Alumnae events for St. Agnes School are coordinated by Pat Douglass. Contact her for future reunion dates at firstname.lastname@example.org or by phone at 317-340-7550.
Connie Gualano is the alumnae/i relations manager for the Sisters of Providence. You may reach her at 812-535-2811 or by email at email@example.com.
History of St. Agnes Academy, Indianapolis
In the state capitol of Indianapolis, Bishop Silas Chatard was eager for the Sisters of Providence to open a first class girls’ academy. He bought the Conduit mansion across the street from St. peter and Paul Cathedral on North Meridian Street. The bishop bought the mansion for $26,000 and deeded it to the Sisters in 1892. The Conduit house had to be renovated to make it a suitable academy. It was a typical Victorian mansion. Converting the frame building into school rooms was a heavy financial burden on the community of Sisters, but it was done in hopes the school would become a leading academy in Indianapolis.
Sister Camilla Morrison was the first Superior and she was aided by 11 Sisters. In 1893, Laura Byeher, age 12, was the first student to register. On June 7, 1897, the first three graduates from St. Agnes were Mary Reaume, Adelaide Thale and Mary Helmer. Each graduate gave an oral essay the day they graduated. After each essay was given, other students played instruments: The piano, the violin and the Mandolin.
St. Agnes was a boarding school from 1893 until 1932. The boarders could only have Saturday visitors and no phone calls were permitted except from parents or guardians. Their extracurricular activities were projects planned from Sodality. In 1909, students began wearing uniforms. St. Agnes also became a grade school used by Cathedral. In 1908, a newer building was erected facing Meridian Street. The old mansion was moved behind the newer building. In November 1922, the old building, the Conduit mansion, was razed.
The last class to graduate from St. Agnes was in 1970. Letters in the archives tell of the lack of money to pay utilities at St. Agnes. Ladywood was well equipped to help. They had better facilities, and the larger enrollment would help Ladywood. The two schools formed Ladywood-St. Agnes in 1970.

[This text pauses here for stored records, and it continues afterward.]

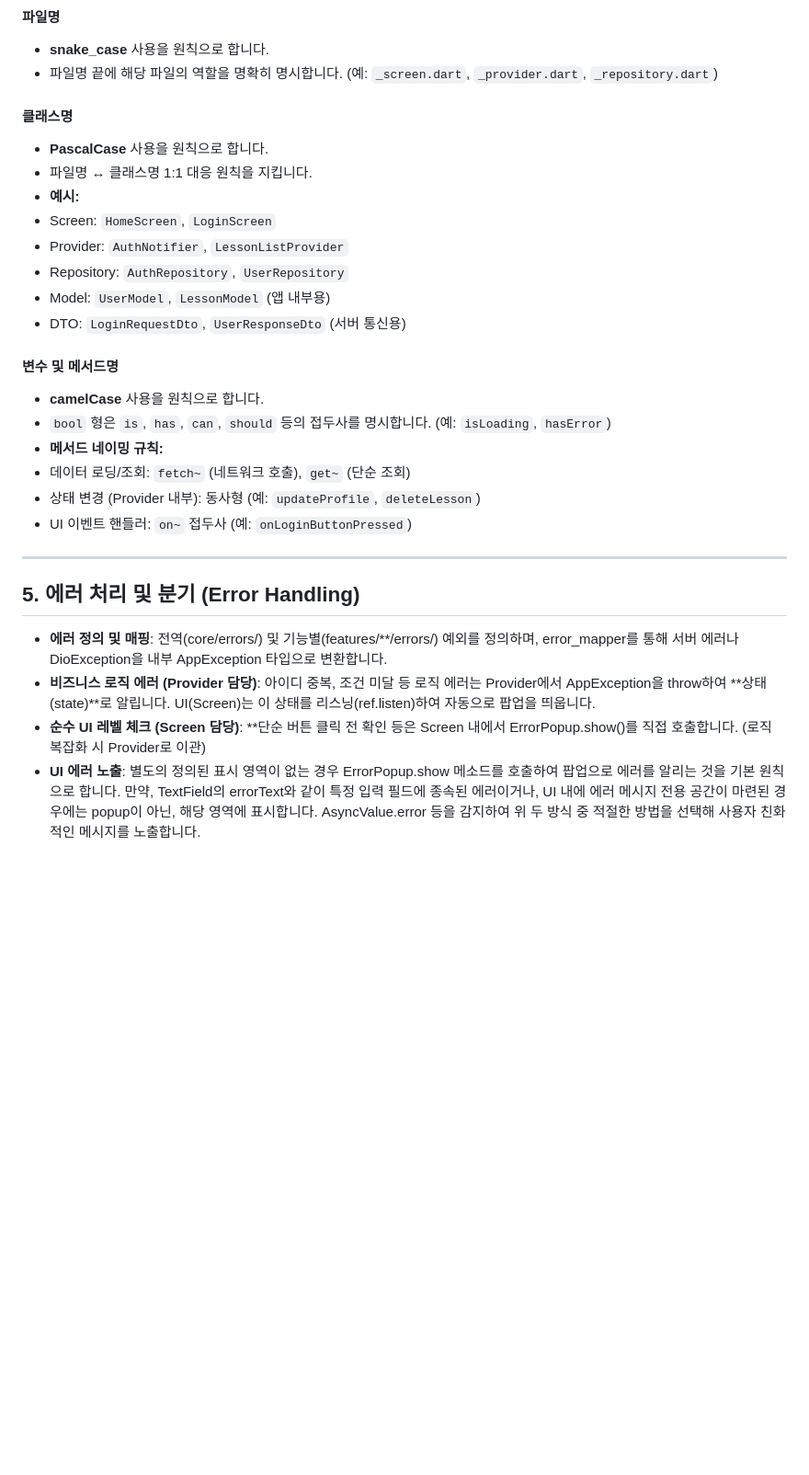
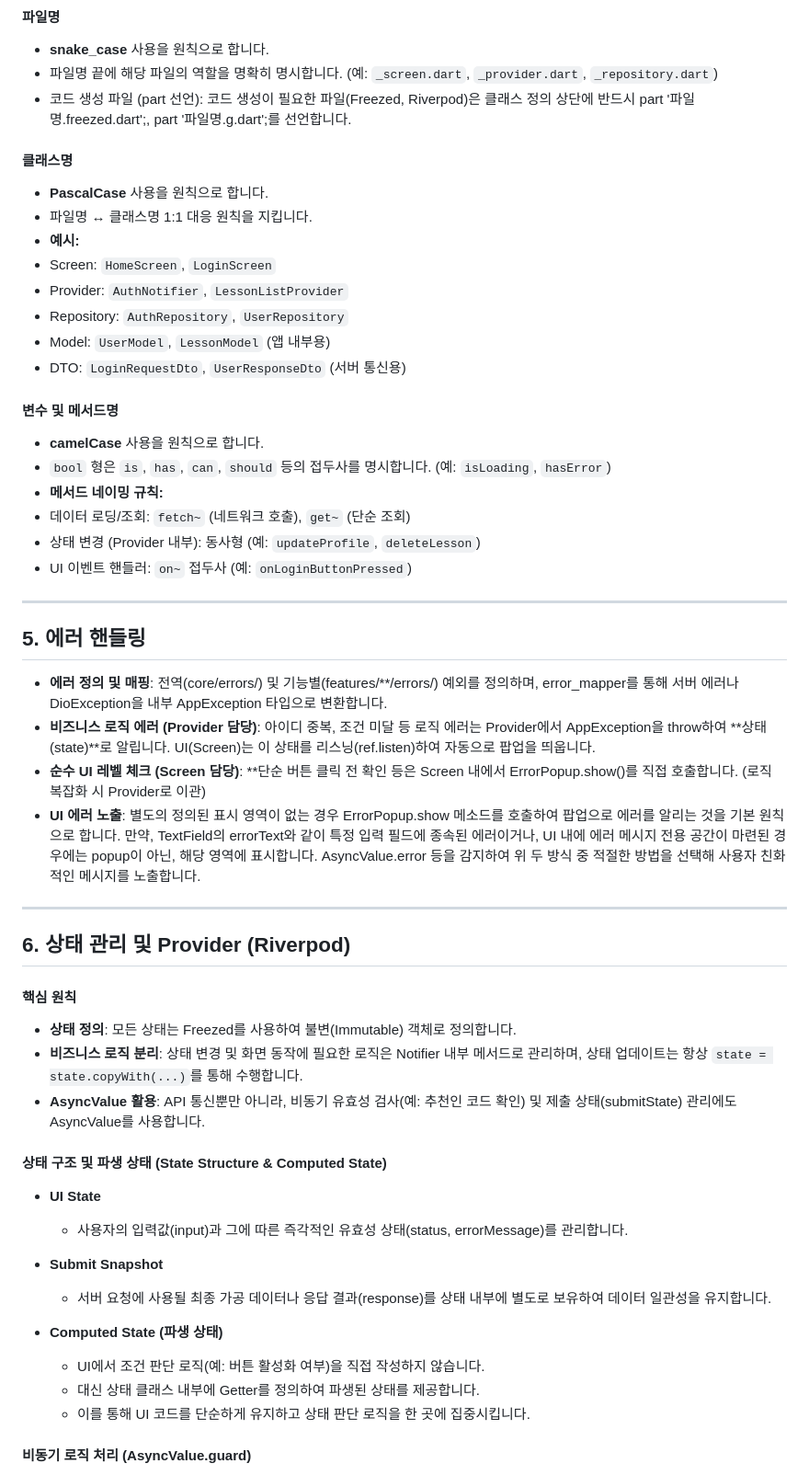
Before and after one commit to mingoring/frontend, a Markdown page: CLAUDE.md, the part around one of its changes. Shown at 92% size. Rendered like a GitHub page; blank space fills up the shorter version.

```diff
--- a/CLAUDE.md
+++ b/CLAUDE.md
@@ -175,6 +177,8 @@ assets/                       # 정적 파일 저장소
 
 * **snake_case** 사용을 원칙으로 합니다.
 * 파일명 끝에 해당 파일의 역할을 명확히 명시합니다. (예: `_screen.dart`, `_provider.dart`, `_repository.dart`)
+* 코드 생성 파일 (part 선언): 코드 생성이 필요한 파일(Freezed, Riverpod)은 클래스 정의 상단에 반드시 part '파일명.freezed.dart';, part '파일명.g.dart';를 선언합니다.
+
 
 #### 클래스명
 
@@ -186,7 +190,6 @@ assets/                       # 정적 파일 저장소
 * Repository: `AuthRepository`, `UserRepository`
 * Model: `UserModel`, `LessonModel` (앱 내부용)
 * DTO: `LoginRequestDto`, `UserResponseDto` (서버 통신용)
-
 
 
 #### 변수 및 메서드명
@@ -202,9 +205,37 @@ assets/                       # 정적 파일 저장소
 
 ---
 
-## 5. 에러 처리 및 분기 (Error Handling)
+## 5. 에러 핸들링
 
 * **에러 정의 및 매핑**: 전역(core/errors/) 및 기능별(features/**/errors/) 예외를 정의하며, error_mapper를 통해 서버 에러나 DioException을 내부 AppException 타입으로 변환합니다.
 * **비즈니스 로직 에러 (Provider 담당)**: 아이디 중복, 조건 미달 등 로직 에러는 Provider에서 AppException을 throw하여 **상태(state)**로 알립니다. UI(Screen)는 이 상태를 리스닝(ref.listen)하여 자동으로 팝업을 띄웁니다.
 * **순수 UI 레벨 체크 (Screen 담당)**: **단순 버튼 클릭 전 확인 등은 Screen 내에서 ErrorPopup.show()를 직접 호출합니다. (로직 복잡화 시 Provider로 이관)
 * **UI 에러 노출**: 별도의 정의된 표시 영역이 없는 경우 ErrorPopup.show 메소드를 호출하여 팝업으로 에러를 알리는 것을 기본 원칙으로 합니다. 만약, TextField의 errorText와 같이 특정 입력 필드에 종속된 에러이거나, UI 내에 에러 메시지 전용 공간이 마련된 경우에는 popup이 아닌, 해당 영역에 표시합니다. AsyncValue.error 등을 감지하여 위 두 방식 중 적절한 방법을 선택해 사용자 친화적인 메시지를 노출합니다.
+
+---
+
+## 6. 상태 관리 및 Provider (Riverpod)
+
+#### 핵심 원칙
+
+* **상태 정의**: 모든 상태는 Freezed를 사용하여 불변(Immutable) 객체로 정의합니다.
+* **비즈니스 로직 분리**: 상태 변경 및 화면 동작에 필요한 로직은 Notifier 내부 메서드로 관리하며, 상태 업데이트는 항상 `state = state.copyWith(...)`를 통해 수행합니다.
+* **AsyncValue 활용**: API 통신뿐만 아니라, 비동기 유효성 검사(예: 추천인 코드 확인) 및 제출 상태(submitState) 관리에도 AsyncValue를 사용합니다.
+
+
+#### 상태 구조 및 파생 상태 (State Structure & Computed State)
+
+* **UI State**
+  - 사용자의 입력값(input)과 그에 따른 즉각적인 유효성 상태(status, errorMessage)를 관리합니다.
+
+* **Submit Snapshot**
+  - 서버 요청에 사용될 최종 가공 데이터나 응답 결과(response)를 상태 내부에 별도로 보유하여 데이터 일관성을 유지합니다.
+
+* **Computed State (파생 상태)**
+  - UI에서 조건 판단 로직(예: 버튼 활성화 여부)을 직접 작성하지 않습니다.
+  - 대신 상태 클래스 내부에 Getter를 정의하여 파생된 상태를 제공합니다.
+  - 이를 통해 UI 코드를 단순하게 유지하고 상태 판단 로직을 한 곳에 집중시킵니다.
+
+
+#### 비동기 로직 처리 (AsyncValue.guard)
+
```
Also changed, not shown: other parts of CLAUDE.md (+26 -1 lines).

A few years later, the Sisters decided to give up ownership of the high schools. They sold Ladywood-St. Agnes to Cathedral High School with the agreement the new school would be a co-educational institution. A number of Sisters remained on the Ladywood campups and continued to minister education and religion to the young men and women at Cathedral High School.